  7. Putting it all together we have an opcode of 0x01 plus 11011000b which translates to 0x01 0xD8 which when disassembled translates to add eax, ebx!

Additional Info

  • r/m32 means you can use a register or memory.
  • r32 means you can only use a register.
  • An Intel instruction is of variable length and can be up to 15 bytes (120 bits).

Opcode Flags

  • NP — Indicates the use of 66/F2/F3 prefixes (beyond those already part of the instructions opcode) are not allowed with the instruction. Such use will either cause an invalid-opcode exception (#UD) or result in the encoding for a different instruction.
  • /digit — A digit between 0 and 7 indicates that the REG field (2nd field) of the ModR/M byte contains the 3-bit value (0-7) which provides an extension to the instruction’s opcode.
  • /r — Indicates that the REG field (2nd field) of the ModR/M byte contains the 3-bit r32 operand value.
  • cb, cw, cd, cp, co, ct — A 1-byte (cb), 2-byte (cw), 4-byte (cd), 6-byte (cp), 8-byte (co) or 10-byte (ct) value following the opcode. This value is used to specify a code offset and possibly a new value for the code segment register.
  • ib, iw, id, io — A 1-byte (ib), 2-byte (iw), 4-byte (id) or 8-byte (io) immediate operand to the instruction that follows the opcode, ModR/M bytes or scale-indexing bytes. The opcode determines if the operand is a signed value. All WORDs, DWORDs and QWORDs are given with the low-order byte first.
  • +rb, +rw, +rd, +ro — Indicated the lower 3 bits of the opcode byte is used to encode the register operand without a modR/M byte. The instruction lists the corresponding hexadecimal value of the opcode byte with low 3 bits as 000b. In non-64-bit mode, a register code, from 0 through 7, is added to the hexadecimal value of the opcode byte. In 64-bit mode, indicates the four bit field of REX.b and opcode[2:0] field encodes the register operand of the instruction. “+ro” is applicable only in 64-bit mode.
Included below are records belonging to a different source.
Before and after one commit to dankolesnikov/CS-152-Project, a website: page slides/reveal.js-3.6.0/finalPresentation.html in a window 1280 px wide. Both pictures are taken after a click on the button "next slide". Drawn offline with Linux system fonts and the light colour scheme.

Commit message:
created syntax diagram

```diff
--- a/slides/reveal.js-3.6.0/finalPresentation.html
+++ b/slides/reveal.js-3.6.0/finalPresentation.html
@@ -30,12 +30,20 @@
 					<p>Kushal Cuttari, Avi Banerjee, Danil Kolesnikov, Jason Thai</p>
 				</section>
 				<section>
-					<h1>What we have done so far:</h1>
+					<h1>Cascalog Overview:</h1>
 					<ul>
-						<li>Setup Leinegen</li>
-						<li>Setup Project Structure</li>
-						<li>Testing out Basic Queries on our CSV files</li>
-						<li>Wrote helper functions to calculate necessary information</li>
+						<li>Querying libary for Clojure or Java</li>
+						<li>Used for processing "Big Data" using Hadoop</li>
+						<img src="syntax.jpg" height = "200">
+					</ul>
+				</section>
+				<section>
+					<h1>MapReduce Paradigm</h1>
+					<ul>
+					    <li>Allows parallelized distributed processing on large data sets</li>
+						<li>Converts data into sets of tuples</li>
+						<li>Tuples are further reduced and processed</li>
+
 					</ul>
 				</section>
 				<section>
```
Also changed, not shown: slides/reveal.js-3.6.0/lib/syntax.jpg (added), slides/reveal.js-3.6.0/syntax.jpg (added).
NASM Intro

NASM (Netwide Assembler) is a cross-platform assembler. It is a quick way to assemble and disassemble assembly code and machine code respectively

Below is an example of an assembly listing file. (Saved with a .s extension)
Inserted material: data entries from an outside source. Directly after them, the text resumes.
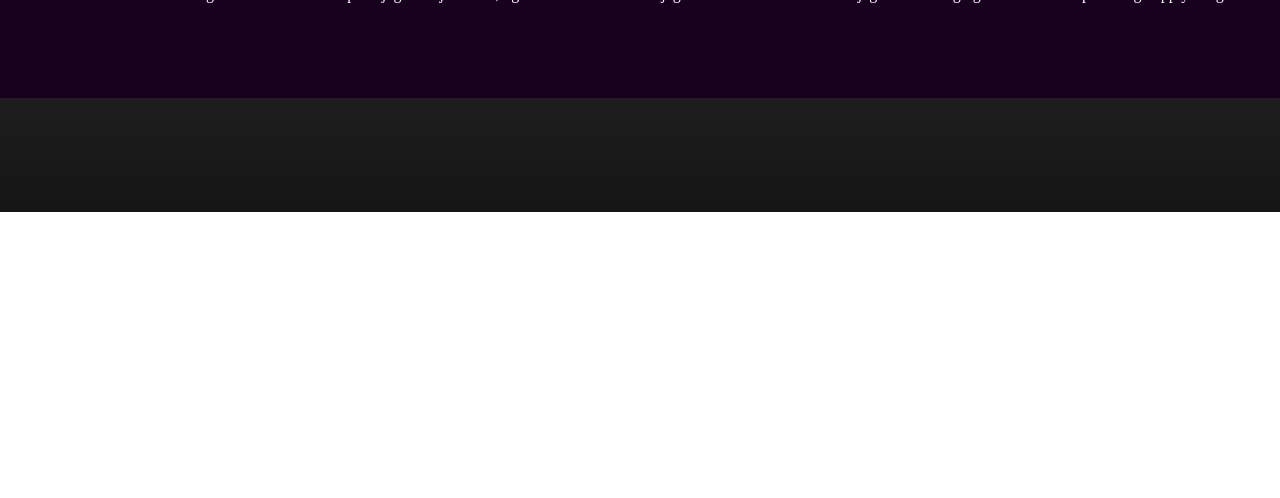
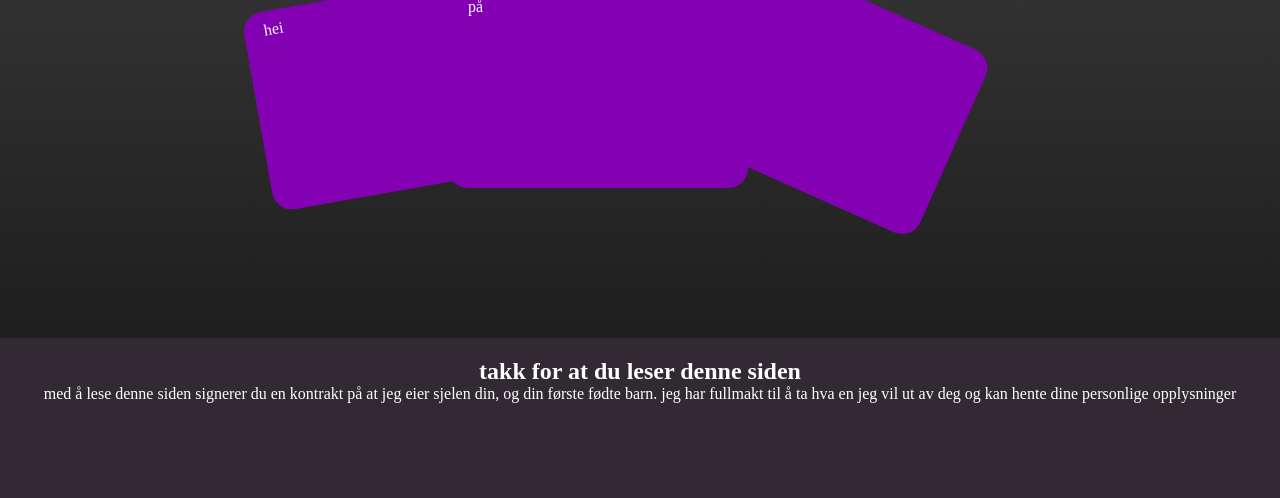
Before and after one commit to LeahJKH/Leah-information-site, a plain HTML site: page index.html in a window 1280 px wide. Shown: the part 588-1086 px from the top of the page. Before the commit the page ends 800 px from the top, so only its background shows below. Drawn offline with Linux system fonts and the light colour scheme.

Commit message:
making cards for some images

```diff
--- a/index.html
+++ b/index.html
@@ -1,6 +1,7 @@
 <!DOCTYPE html>
-<html>
+<html lang="no">
   <head>
+    <meta name="description" content="a page about Leah and general information about Leah">
     <title>Homepage</title>
     <link rel="stylesheet" href="style.css" />
   </head>
@@ -63,6 +64,18 @@
           </div>
         </div>
       </section>
+
+      <section id="card-pos">
+        <div id="c-1" class="card-pos-style">
+          <p>hei</p>
+        </div>
+        <div id="c-2" class="card-pos-style">
+          <p>på</p>
+        </div>
+        <div id="c-3" class="card-pos-style">
+          <p>dei</p>
+        </div>
+      </section>
   </main>
 
 <footer>
--- a/style.css
+++ b/style.css
@@ -7,7 +7,7 @@
 }
 body {
   background: rgb(132,0,179);
-background: linear-gradient(180deg, rgba(132,0,179,1) 0%, rgba(60,60,60,1) 37%, rgba(21,21,21,1) 100%);
+background: linear-gradient(180deg, rgb(68, 2, 93) 0%, rgba(60,60,60,1) 37%, rgba(21,21,21,1) 100%);
   min-height: 100vh;
 }
 a {
@@ -16,7 +16,7 @@ a {
 header, footer {
   text-align: center;
   width: 100%;
-  background-color: rgb(24, 1, 30);
+  background-color: rgb(49, 42, 50);
   height: 20vh;
   padding-top: 20px;
 }
@@ -52,3 +52,33 @@ header, footer {
   text-shadow: 0px 0px 3px black;
   width: 30%;
 }
+
+#card-pos {
+  position: relative;
+  height: 400px;
+  padding: 50px;
+}
+
+
+#c-1 {
+  position: absolute;
+  left: 20%;
+  rotate: -10deg;
+}
+#c-2 {
+  position: absolute;
+  left: 35%;
+}
+#c-3 {
+  position: absolute;
+  left: 52%;
+  rotate: 24deg;
+}
+.card-pos-style {
+  width: 300px;
+  height: 200px;
+  background-color: rgba(132,0,179,1);
+  border-radius: 20px;
+  padding: 10px 20px;
+  overflow: hidden;
+}
```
Assembly Listing File

[BITS 32]

push ebp
push edi

mov dword [eax], esp
push ebp
push edi

jmp my_first_label

Running nasm file.s you can get an assembled file. Running ndisasm -u file you can get the disassembled assembly code as shown below.

00000000  55                push ebp
00000001  57                push edi
00000002  C3                ret
00000003  8920              mov [eax],esp
00000005  55                push ebp
00000006  57                push edi
00000007  C3                ret
00000008  EBF9              jmp short 0x

Tools and Resources